Health and Education

Health and Education

Obesity rates in America are at crisis levels. Numerous sources have indicated that more than two-thirds of American adults and nearly one-third of American children are overweight or obese.1 If we do not reverse the trend, the next generation of Americans may have a shorter lifespan than their parents.2

Government, non-profits, foundations and families are scrambling to figure out ways to make healthful food more accessible and to teach Americans to seek out and appreciate fresh, nutritious meals. A key part of that battle is educating children about what they are eating and where their food comes from. As a recent study showed, children who learn about food in school gardens, the classroom, and the cafeteria show an increased knowledge of nutrition, a preference for leafy greens, a positive attitude about healthy school lunch, and a firm grasp on how food affects the environment.3

At the Chipotle Cultivate Foundation, we believe that eating a balanced diet of whole, unprocessed foods tastes better – and is better for you. Through grants to partners such as those previously supported by Chipotle, including Jamie Oliver's Food Revolution, the Lunch Box, and Veggie U, we will help to educate Americans about the pleasures and benefits of eating well.

1. Levi, Jeffrey, et. al. “F as in Fat: How Obesity Threatens America’s Future.” Robert Wood Johnson Foundation. July 2011. http://healthyamericans.org/reports/obesity2011/Obesity2011Report.pdf

2. Olshansky, S. Jay, et. al. “A Potential Decline in Life Expectancy in the United States in the 21st Century.” N Engl J Med; 352: 1138-1145. March 17, 2005.

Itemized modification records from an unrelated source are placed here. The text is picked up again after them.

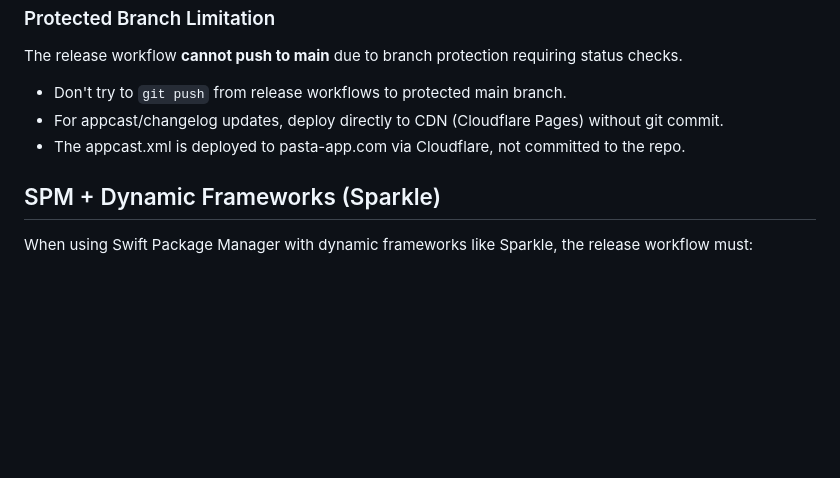
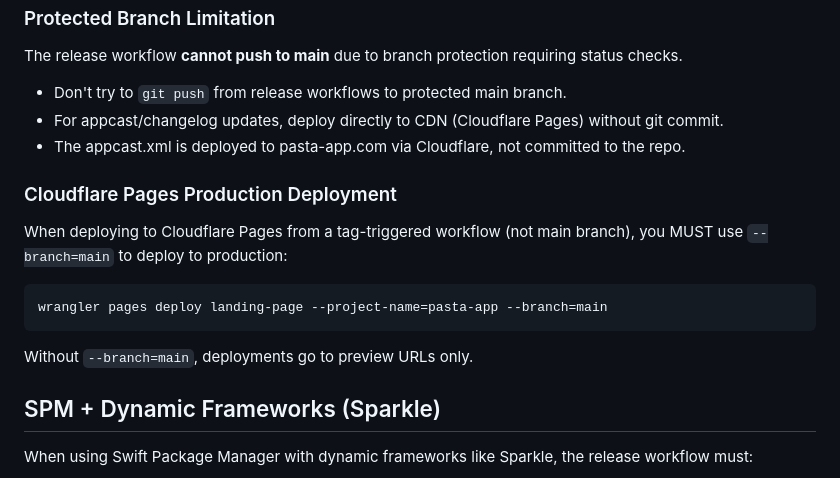
Before and after one commit to crmitchelmore/pasta, a Markdown page: .github/copilot-instructions.md, the part around the change. Rendered like a GitHub page; blank space fills up the shorter version.

Commit message:
docs: Add Cloudflare Pages production deployment note

````diff
--- a/.github/copilot-instructions.md
+++ b/.github/copilot-instructions.md
@@ -152,6 +152,13 @@ The release workflow **cannot push to main** due to branch protection requiring
 - For appcast/changelog updates, deploy directly to CDN (Cloudflare Pages) without git commit.
 - The appcast.xml is deployed to pasta-app.com via Cloudflare, not committed to the repo.
 
+### Cloudflare Pages Production Deployment
+When deploying to Cloudflare Pages from a tag-triggered workflow (not main branch), you MUST use `--branch=main` to deploy to production:
+```bash
+wrangler pages deploy landing-page --project-name=pasta-app --branch=main
+```
+Without `--branch=main`, deployments go to preview URLs only.
+
 ## SPM + Dynamic Frameworks (Sparkle)
 
 When using Swift Package Manager with dynamic frameworks like Sparkle, the release workflow must:
````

3. Atkins, Robert and Veronica. “An Evaluation of the School Lunch Initiative.” The Chez Panisse Foundation. September 2010. http://www.schoollunchinitiative.org/downloads/sli_eval_full_report_2010.pdf